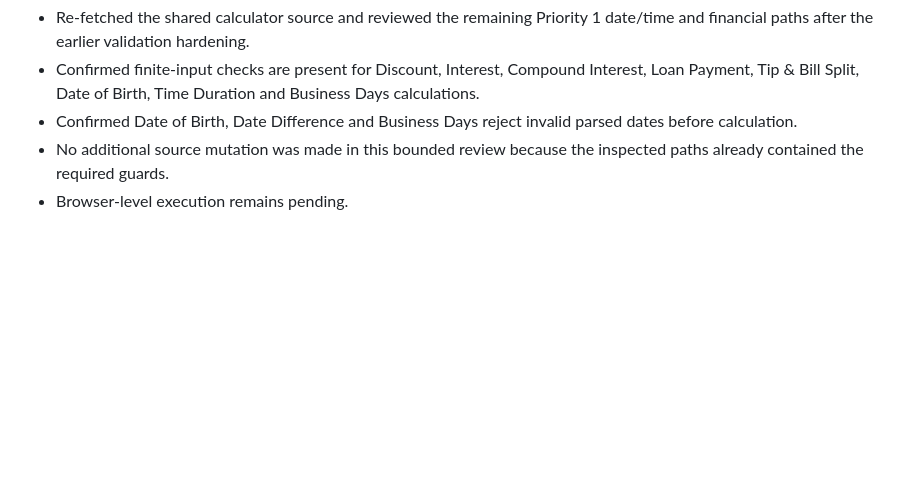
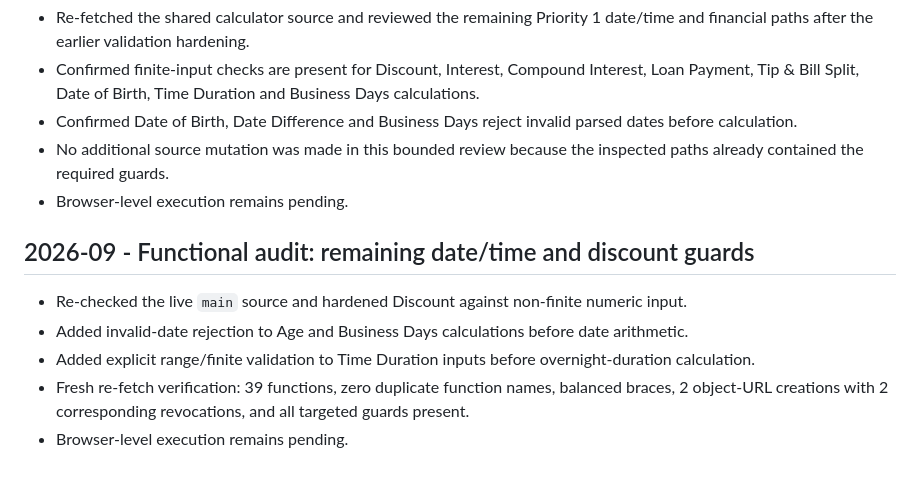
Before and after one commit to Srjp2004/utility-hub, a Markdown page: docs/CHANGELOG.md, the part around the change. Drawn GitHub-style; blank space fills up the shorter version.

Commit message:
Document remaining date time validation hardening

```diff
--- a/docs/CHANGELOG.md
+++ b/docs/CHANGELOG.md
@@ -91,3 +91,10 @@ Complete the remaining full functional audit in bounded batches, test representa
 - Confirmed Date of Birth, Date Difference and Business Days reject invalid parsed dates before calculation.
 - No additional source mutation was made in this bounded review because the inspected paths already contained the required guards.
 - Browser-level execution remains pending.
+
+## 2026-09 - Functional audit: remaining date/time and discount guards
+- Re-checked the live `main` source and hardened Discount against non-finite numeric input.
+- Added invalid-date rejection to Age and Business Days calculations before date arithmetic.
+- Added explicit range/finite validation to Time Duration inputs before overnight-duration calculation.
+- Fresh re-fetch verification: 39 functions, zero duplicate function names, balanced braces, 2 object-URL creations with 2 corresponding revocations, and all targeted guards present.
+- Browser-level execution remains pending.
```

######

Reproduce the data verbatim. Do not carry any picture into the copy.

Solution:
Before and after one commit to Srjp2004/utility-hub, a Markdown page: docs/CHANGELOG.md, the part around the change. Drawn GitHub-style; blank space fills up the shorter version.

Commit message:
Document remaining date time validation hardening

```diff
--- a/docs/CHANGELOG.md
+++ b/docs/CHANGELOG.md
@@ -91,3 +91,10 @@ Complete the remaining full functional audit in bounded batches, test representa
 - Confirmed Date of Birth, Date Difference and Business Days reject invalid parsed dates before calculation.
 - No additional source mutation was made in this bounded review because the inspected paths already contained the required guards.
 - Browser-level execution remains pending.
+
+## 2026-09 - Functional audit: remaining date/time and discount guards
+- Re-checked the live `main` source and hardened Discount against non-finite numeric input.
+- Added invalid-date rejection to Age and Business Days calculations before date arithmetic.
+- Added explicit range/finite validation to Time Duration inputs before overnight-duration calculation.
+- Fresh re-fetch verification: 39 functions, zero duplicate function names, balanced braces, 2 object-URL creations with 2 corresponding revocations, and all targeted guards present.
+- Browser-level execution remains pending.
```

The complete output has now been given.